UFC on FOX 2 Results: 5 Things Demian Maia Needs to Improve on
Last night, former UFC title challenger Demian Maia looked to be half the fighter he once was.
At UFC on FOX 2, Maia took on budding contender Chris Weidman, who on just 11 days notice, managed to eek out a decision over the tested veteran, who had an ample amount of time to prepare for such a momentous occasion.
This Brazilian jiu-jitsu whiz first stormed through the Octagon with a 5-0 streak, all victories coming by way of submission.
Now, Maia has gone 3-3 in his last six outings and has failed to finish a fight in nearly three years.
Maia needs to turn a corner here—and soon—otherwise, his career will be in jeopardy.
You can only be so effective on the ground if you can bring your opponents there.
In the past, Maia's wrestling was on par with even some of the best grapplers in his division. In Chael Sonnen's return to the Octagon, Maia took Sonnen to the canvas off a trip and deftly put him in a triangle choke, submitting him inside of the first round.
It looks almost as if Maia's game has been slowly deteriorating over his last few fights.
In a division full of top notch wrestlers, the need to be more well adept on the ground, in all areas, is as crucial as ever.
Part of the mystique of Maia before was the fact that he could finish any opponent at any given time on the mat. However, somewhere along the line, the jiu-jitsu prowess of Maia became less and less evident.

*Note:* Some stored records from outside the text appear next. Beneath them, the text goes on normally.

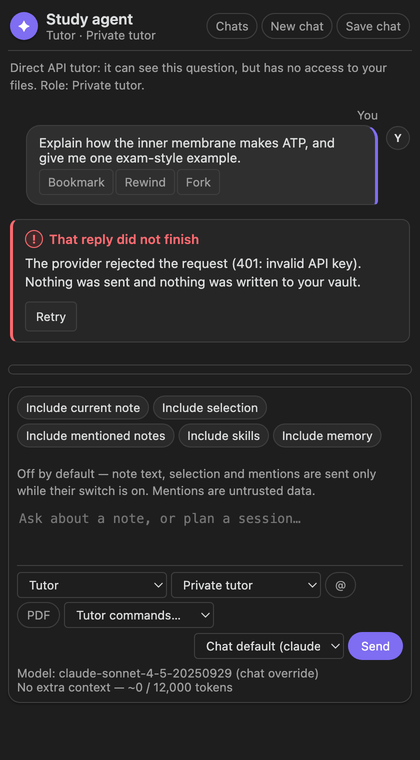
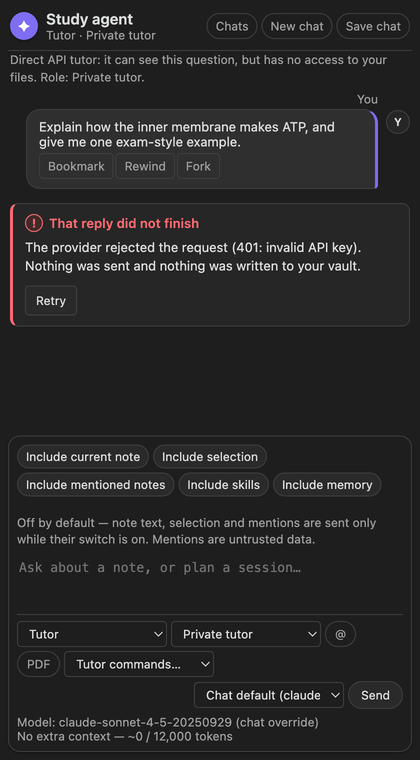
Remove the Study agent scroll track at its source
The closed mention picker kept display:flex over .qt-hidden, leaving an empty 10 px box that drew a scrollbar between the transcript and composer. Hide the picker explicitly, drop the transcript scrollbar suppression, and re-capture the empty, streaming and error states in light and dark.

🤖 Generated with Codebuff

diff --git a/styles.css b/styles.css
@@ -12782,6 +12782,12 @@ body.is-mobile .qt-screen .qt-local-events-tab {
   padding: 4px;
   margin: 4px 0;
 }
+
+/* The picker's own display:flex otherwise wins over .qt-hidden and leaves an
+   empty 10px scroll track between the transcript and the composer. */
+.qt-chat-mention-picker.qt-hidden {
+  display: none;
+}
 .qt-chat-mention-option {
   text-align: left;
 }
@@ -13498,24 +13504,6 @@ body.is-mobile .qt-screen .qt-local-events-tab {
   color: var(--text-on-accent);
   background: var(--interactive-accent);
   border-color: transparent;
-}
-.qt-agent-thread {
-  overflow-x: hidden;
-}
-.qt-agent-thread {
-  scrollbar-width: none;
-}
-.qt-agent-thread::-webkit-scrollbar {
-  width: 0;
-  height: 0;
-}
-.qt-agent-chat .qt-agent-thread {
-  overflow-x: hidden;
-  scrollbar-width: none;
-}
-.qt-agent-chat .qt-agent-thread::-webkit-scrollbar {
-  width: 0;
-  height: 0;
 }
 .qt-agent-status:empty {
   display: none;

diff --git a/plan.md b/plan.md
@@ -1,6 +1,6 @@
 # MCQ Tracker → Ultimate Study Tool: Product & Integration Plan
 
-**Status: v1.287.0 (Nov 7, 2026).** One MIT, dependency-free Obsidian plugin
+**Status: v1.287.1 (Nov 7, 2026).** One MIT, dependency-free Obsidian plugin
 (`mcq-tracker`) covering exam practice, cards and vocabulary, courses and
 calendars, study planning, document ingestion, reference/STEM tools and an
 optional BYOK/OpenCode AI layer.
@@ -67,9 +67,11 @@ file per version, `AGENTS.md` has the current-state summary, and the plan
 decision sheet lives in `docs/plan-decisions.md`. Duplicating that log in this
 file is what made it unreadable; it now points instead.
 
-## Handoff snapshot (updated Nov 7, 2026 at v1.287.0)
+## Handoff snapshot (updated Nov 7, 2026 at v1.287.1)
 
 - **1.287.0:** the Study agent header gains a **Chats** drawer control, the saved-conversation library no longer occupies the transcript, errors render as an alert card with **Retry**, and Settings → AI groups the assistant into Copilot-style cards (Study agent, Commands and skills, Session pacing and checks, Context and privacy, Knowledge record, AI backend, Models and request limits). Light and dark evidence is in `docs/render/study-agent-ui/`.
+
+- **1.287.1:** the closed mention picker no longer leaves a 10 px scroll track above the Study agent composer. Its base `display:flex` was overriding `.qt-hidden`; a specific hidden rule now removes the box, and the earlier transcript `overflow-x`/scrollbar suppression is gone. The 420 px empty, streaming and error states are captured in light and dark, and the settings captures are re-confirmed, in `docs/render/study-agent-ui/`.
 
 - **State:** 0 unchecked core rows; Quick Chat, message bookmarks, per-message rewind and fork, Quick Ask, saved study commands, vault skills, chat projects, opt-in local memory, Markdown conversation export and local cost estimates ship in 1.282.0; the 1.283.0 knowledge record is end-to-end scenario-verified in 1.285.0 and now follows a moved or renamed note; Mother cram and card answer dictation shipped; 3 `[~]` partials (the owner visual, device and screenshot passes remain; no result has been pasted); four former gates decided on Nov 6, 2026 (§B).
 - **Newest feature:** 1.286.1 renders the Study agent pane at 320/420/560 px in light and dark with the real stylesheet and Obsidian's default variables, then fixes what the renders exposed: the header no longer collapses, the pinned composer no longer covers the thread, action rows share one tap height, user bubbles pass contrast, and a rebuild no longer leaves the transcript blank. Evidence and measurements are in `docs/render/study-agent/`. 1.286.0 restyles the Study agent as a chat pane: an identity header with the chat model and conversation actions, avatar turns with bubbles, an empty state with starter prompts, and one rounded composer for context, draft and send. 1.285.0 proves the opt-in **knowledge record** (§5.27) survives a source-note move, rename, delete, recreation at a new path and restore: concept ids, `firstSeen`, aliases, attempt evidence and misconception state stay attached, the Insights card and learner digest keep the note linked, and repeated rebuilds do not duplicate it. 1.284.0 verified extraction, attempt updates, misconception opening/fixing, heading rename identity, deleted-source retention, idempotent rebuild, reload, Insights actions and the bounded Study-agent digest. 1.283.0 added it: concept extraction, coverage, misconceptions and the digest, with its UI in Insights → Concepts. 1.282.0 added **plan-then-act**, **general PDF attachments**, a **Quick Practice home-screen URI** and a **sample-vault math/chemistry audit note**, alongside the Nov 6 additions: **Quick Chat**, **message bookmarks with chat links**, **per-message rewind and fork**, **vault skills**, **local chat projects**, **opt-in local memory**, **per-conversation Markdown export**, **local cost estimates** (per send and per conversation), a **compact context ring**, a **local diagnostics bundle**, **Quick Ask**, **saved study commands**, **`@` note/folder mentions**, a **context/token footer** and a **searchable, pinned, archived conversation library** in one release. In 1.281.0, **Mother cram** is the practice-only Cards loop

diff --git a/docs/render/study-agent-ui/README.md b/docs/render/study-agent-ui/README.md
@@ -1,16 +1,26 @@
-# Study agent UI evidence (1.287.0)
+# Study agent UI evidence (1.287.1)
 
-- `chat-{light,dark}.png` — the error state at 420 px, captured from the real
-  `ChatPanel` markup (`build()` + `draw()`) serialized from the test DOM,
-  wrapped in `.qt-agent-chat`, with the plugin's real `styles.css` and
-  Obsidian's default light/dark variables.
+- `chat-{light,dark}.png` — the provider-error state at 420 px.
+- `chat-empty-{light,dark}.png` — the first-run empty state.
+- `chat-busy-{light,dark}.png` — a streaming reply with **Stop** showing.
 - `settings-{light,dark}.png` — the grouped Settings → AI cards at 760 px.
   Obsidian's `Setting` renderer is not available outside the app, so these are
   a structural fixture using the same `.qt-agent-settings` /
-  `.qt-agent-settings-card` classes and row markup the tab now generates,
-  loaded with the real `styles.css` and theme variables.
-- The empty and busy states from 1.286.1 remain in
+  `.qt-agent-settings-card` classes and row markup the tab generates, loaded
+  with the real `styles.css` and Obsidian theme variables. Re-confirmed after
+  the 1.287.1 fix; unchanged.
+- The 1.286.1 320/420/560 px render matrix remains in
   `docs/render/study-agent/` (28 images, 0 measured issues).
 
-Captured in the Cloud browser at 2× DPR, cropped to the fixture and resized to
-1×. The temporary server and generator were removed after capture.
+The six chat images are serialized from the real `ChatPanel` markup
+(`build()` + `draw()`), wrapped in `.qt-agent-chat`, with the plugin's real
+`styles.css` and Obsidian's default variables. Captured in the Cloud browser at
+2× DPR, cropped to the 420×760 fixture and resized to 1×. The temporary server
+and generator are removed after capture.
+
+1.287.1 fixes the track those captures exposed: the closed mention picker had a
+base `display:flex` that won over `.qt-hidden`, so an empty 10 px box with its
+own scrollbar stayed above the composer. The transcript itself had no horizontal
+overflow (`scrollWidth === clientWidth` at 420 px); the earlier
+`overflow-x:hidden` / `scrollbar-width:none` suppression was removed rather
+than kept as a cover.

diff --git a/AGENTS.md b/AGENTS.md
@@ -1,5 +1,7 @@
 # AGENTS.md — MCQ Tracker
 
+**1.287.1 release (Nov 7, 2026):** the Study agent capture exposed a 10 px scroll track above the composer. The closed mention picker kept `display:flex` over `.qt-hidden`, so it stayed in flow and drew its own scrollbar. A specific `.qt-chat-mention-picker.qt-hidden` rule now removes it, and the earlier transcript `overflow-x:hidden` / `scrollbar-width:none` suppression is removed. Empty, streaming and error states are re-captured at 420 px in light and dark beside the re-confirmed settings pair in `docs/render/study-agent-ui/`.
+
 **1.287.0 release (Nov 7, 2026):** the Study agent UI is finished as a Copilot-grade pane: a **Chats** header control opens the saved-conversation drawer instead of leaving it in the transcript, provider failures render as an alert card with **Retry**, and Settings → AI is grouped into seven cards. The error and settings surfaces are captured in light and dark in `docs/render/study-agent-ui/`; chat evidence is real `ChatPanel` markup, settings evidence is a structural fixture because Obsidian's `Setting` renderer is unavailable outside the app. Focused chat tests pass; full gate is rerun for the release.
 
 Read `plan.md` first: **Handoff snapshot**, **Current focus**, then **§A** (what ships, with the `src/` that implements it), **§B** (the three owner-run passes still open) and **§C** (what was decided against). The plan is the product source of truth. Its per-release history lives in `docs/release-notes/`, not in the plan, and the owner gate sheet is `docs/plan-decisions.md`.

diff --git a/docs/release-notes/1.287.1.md b/docs/release-notes/1.287.1.md
@@ -1,0 +1,27 @@
+# 1.287.1 — remove the Study agent scroll track
+
+The 420 px chat captures exposed a 10 px horizontal scrollbar track between the
+transcript and the composer.
+
+## Cause
+
+It was not transcript overflow. The closed mention picker kept its base
+`display:flex` after `.qt-hidden`, so it remained a 10 px box in the panel flow
+and drew its own scrollbar. The transcript measured `scrollWidth === clientWidth`
+at 420 px.
+
+## Fix
+
+- `.qt-chat-mention-picker.qt-hidden` now sets `display:none`, so the closed
+  picker leaves no box and no track; the open picker is unchanged.
+- Removed the earlier transcript `overflow-x:hidden`, `scrollbar-width:none`
+  and `::-webkit-scrollbar` suppression. The thread no longer needs a
+  scrollbar-suppression rule, and wheel/touch scrolling is unchanged.
+- Re-captured the empty, streaming and error states in light and dark at 420 px.
+  The settings captures are re-confirmed and clean.
+
+## Unchanged
+
+Streaming and Stop, copy/regenerate and message actions, model selection,
+note/flashcard/test drafts with review-before-write, focus visibility, ARIA
+labels, tab order, reduced motion, and the Obsidian-variable-only palette.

Granted, he's faced some stern competition as of late, with his lone losses coming at the hands of Nate Marquardt, Anderson Silva, Mark Munoz and now Chris Weidman, respectively.
However, even against lesser competitors such as Kendall Grove, Dan Miller and Mario Miranda, Maia has failed to so much as threaten these men with anything too significant. It's a strange change of pace for the Sao Paulo native, but only time will tell if he can make his way back to the top in impressive fashion.
Even in his loss against Mark Munoz, people raved about the striking skills of Maia and how vastly he's improved over the years.
Now, it seems as though all that work has gone out the window.
Maia showed a certain air of confidence in his bout with Munoz, stalking the heavy hitting wrestler with long jabs and looping hooks, coupled with some great footwork and hard kicks both to the head and body.
Since then, Maia's striking skills have looked rudimentary at best. Predictable and a bit more sloppy, the slow decline of the once world renowned fighter continues.
It's clear that there just seems to be "something" lacking.
The once promising jiu-jitsu whiz has failed to wow spectators in some of his recent outings, seemingly going through the motions of the bout and hoping that his talent is enough to get through the win.
Obviously, a battle with Michael Bisping would have garnered more attention from Maia, though Weidman has since proven to be a formidable opponent himself.
Let it be a lesson learned for Maia to not take an opponent lightly, even if it is on short notice. The most boggling of all things was the fact that Maia tired as the bout wore on, though he had an ample amount of time to prepare.
Cutting to Welterweight
Maia has in the past spoke about his desires to venture to the welterweight division.
It wouldn't seem likely that the 34-year-old has any interest in working himself back up the ladder of the middleweight division all over again.
Outside of guys like Nick Diaz, Carlos Condit and Jake Ellenberger, there really doesn't exist too many viable contenders for champion George St-Pierre to take on.
Should Maia make the journey to 170-pounds, expect him to be just a few impressive wins away towards the top of the ladder.